But we can dip even deeper here to learn something useful. It’s very likely that the reason why we’d have multiple options for instantiating an element relate to where the service is being offered. Perhaps VPNs confined to a single piece of an operator’s service area can be built entirely with SDN, but those that are wider in scope will either have to use classical routing or a mixture of the two technologies. So our functional element, VPN, has to be decomposed differently depending on the location of the service users, the endpoints. Each endpoint also has to be supported using whatever technology happens to be located there. I think all of this is self-evident.
What may not be self-evident is that this means that we can’t author a service that combines function and structure in the same model unless we want to build a model that describes every possible twist and turn of network functionality, vendors, etc. If we allow the “how” of deployment to get intermingled with the functional “what” we write infrastructure dependencies into our service models, meaning that we’d then have to change the models when infrastructure changed.
On the other hand, if we separated functional and structural models, the same “service” at the order level could be instantiated on whatever happened to be there as long as the transition from function to structure was made correctly. You could add new options for any function simply by creating structural models for them and policies/rules on when to use those new models.
In my ExperiaSphere material, I’ve noted that it’s also true that the functional/structural transition takes place at a point where the service goes from being a logical grouping of features to being a specific commitment of resources. I’ve proposed that a “service architect” builds the functional model of the service by assembling “behaviors” that are created by a “resource architect”. So when we want to provision a VPN in a given area, we might look first at our resource model and ask what geographic structural model best contained that service area. We’d then go to the resource model selected, dip down to find the behavior (the function) we needed, and get the structural model for it.
The TMF actually has, or had, a corresponding structure. Services decomposed into “Customer-Facing Services” and “Resource-Facing Services”. The former would correspond to my functional modeling and the latter to my structural modeling. That approach, at least in terminology, appears to be phasing out which I think is unfortunate, but perhaps they could put it back.
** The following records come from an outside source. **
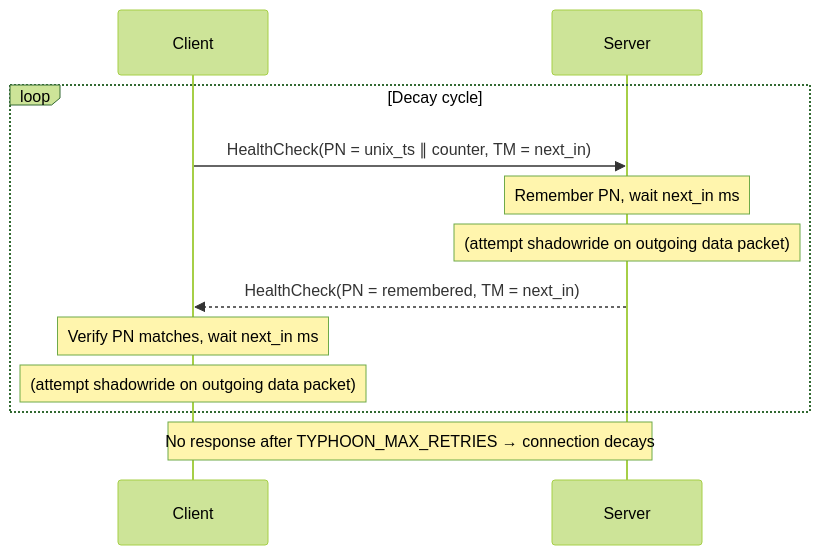
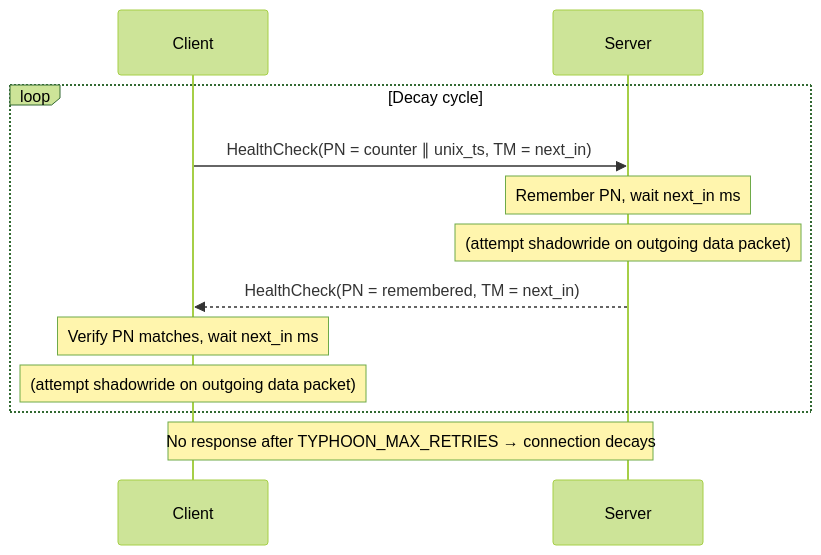
Before and after one commit to pseusys/TYPHOON: the sixth of 13 diagrams in PROTOCOL.md, drawn with Mermaid (forest theme). The commit also changed other lines of this file and 54 other files, not shown here.

````diff
--- a/PROTOCOL.md
+++ b/PROTOCOL.md
@@ -331,15 +334,15 @@
 ```mermaid
 sequenceDiagram
     participant C as Client
     participant S as Server
 
     loop Decay cycle
-        C->>S: HealthCheck(PN = unix_ts ∥ counter, TM = next_in)
+        C->>S: HealthCheck(PN = counter ∥ unix_ts, TM = next_in)
         Note over S: Remember PN, wait next_in ms
         Note over S: (attempt shadowride on outgoing data packet)
         S-->>C: HealthCheck(PN = remembered, TM = next_in)
         Note over C: Verify PN matches, wait next_in ms
         Note over C: (attempt shadowride on outgoing data packet)
     end
     Note over C,S: No response after TYPHOON_MAX_RETRIES → connection decays
 ```
````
The notion that I’ve called “binding” can now be explained. The first “binding” that’s needed is that the service has to be bound to resource models that are selected by policy, probably largely based on geography and the topology of infrastructure overall. This branch is in New York, so I first bind to the New York resource model. I then seek a structural model for my access object (staying with the VPN example) within the New York model, because that’s where I record what can be done in New York.
Once I know the structural model I need, I then decompose or orchestrate it to combine the elements needed to fulfill the functional mission I started with. I need to record what I do at this point because first I have to commission the resources as needed (deploy, connect, parameterize) and second I have to manage them on an ongoing lifecycle basis, which is hard if I don’t know where my functionality is actually being generated.
We have a number of current technologies that are well-suited to structural modeling, including OpenStack and Yang. We have at least one (TOSCA) that I think could be used to describe both structural and functional models. But whatever we do, it’s my view that it is absolutely crucial for the success of NFV that we keep the two models separate, and that we recognize that one model is based on what the service does, and the second on where and how it does it.